Jan Flawn PJ CareEqual clinical rigour should be applied to assessments of people under the Mental Capacity Act as for compulsory detention and treatment under the Mental Health Act, the founder of a care provider has said.

In written evidence to a House of Lords select committee scrutinising the Mental Capacity Act 2005, Jan Flawn, founder of neurological care provider PJ Care, says radical changes need to be made to ensure people are protected.

About 50% of PJ Care’s 180 residents are affected by the Mental Capacity Act, and require either or both a mental capacity or best interest assessment under the Act.

The Mental Capacity Act, which was introduced in 2007, is intended to provide a legal framework for making decisions on behalf of adults who lack the capacity to take decisions for themselves.

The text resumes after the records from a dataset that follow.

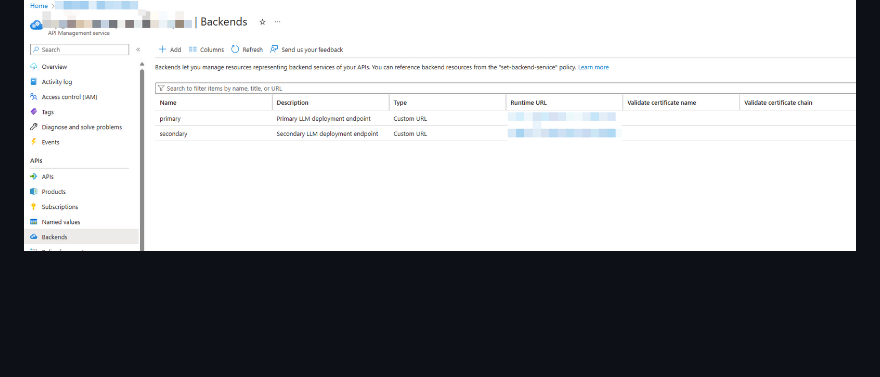
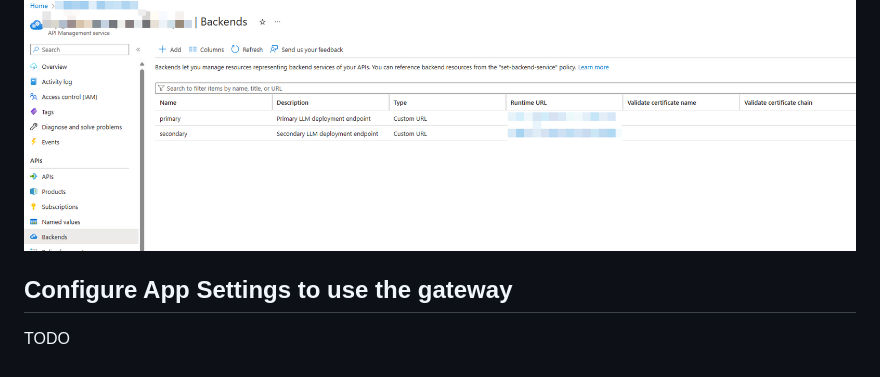
Before and after one commit to microsoft/Thoth, a Markdown page: infra/README.md, the part around the change. Drawn GitHub-style; blank space fills up the shorter version.

Commit message:
updates during deploy validation

```diff
--- a/infra/README.md
+++ b/infra/README.md
@@ -102,3 +102,6 @@ In the API definition, click on `All operations` and then the `</>` icon in the
 Click the `Backends` blade to see the primary and secondary backends defined:
 
 ![Backends](../docs/APIM_Backends.png)
+
+## Configure App Settings to use the gateway
+TODO
```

It requires a decision-maker to consult widely, including anyone who cares for the person who lacks capacity, and to make decisions in the person’s best interests.

Flawn, a registered nurse and former senior Department of Health manager, has questioned whether the implementation of the Act has actually protected the vulnerable people it was supposed to safeguard and believes humans rights issues are at stake.

She has urged the committee to revisit Mental Capacity Act regulations which allow health professionals with little or no mental health experience to make crucial judgements during mental capacity assessments.

Call for new guidelines  

Instead, Flawn wants new guidelines brought in to ensure only a qualified consultant psychiatrist is allowed to make capacity assessments. This is something that already happens at PJ Care.

“At the moment, functional and diagnostic capacity tests can be made by any doctor or healthcare professional. This can even include a non-specialist general nurse, or even a dentist!

“In practice, it means a doctor with no suitable experience or training in assessing a person’s mental capacity can conduct assessments under the Act.

“Secondly, an unsuitably qualified healthcare professional – a general ward nurse or an inexperienced psychiatric nurse – can conduct vital assessments.

“In nursing homes, for example, a general nurse, with little or no mental health experience or training, has the power and authority to conduct capacity assessments. This can’t be right.

“Tighter rules need to be brought in to protect vulnerable people, including those with various forms of neurological conditions.

“My view is that only a suitably qualified consultant psychiatrist – as is required, for example, under the Mental Health Act – should make any such mental capacity assessments on residents, especially considering the significant human-right implications riding on such assessments.

“Such added rigour would be an additional – and required – safety net for all vulnerable people, including those with various forms of neurological conditions.”

The select committee looking into the Act is chaired by Lord Hardie, a former Lord Advocate, and includes Baroness Hollins, former president of the Royal College of Psychiatrists and current president of the British Medical Association. The committee will begin hearing oral submissions on October 8, and is expected to report back with its findings in February 2014.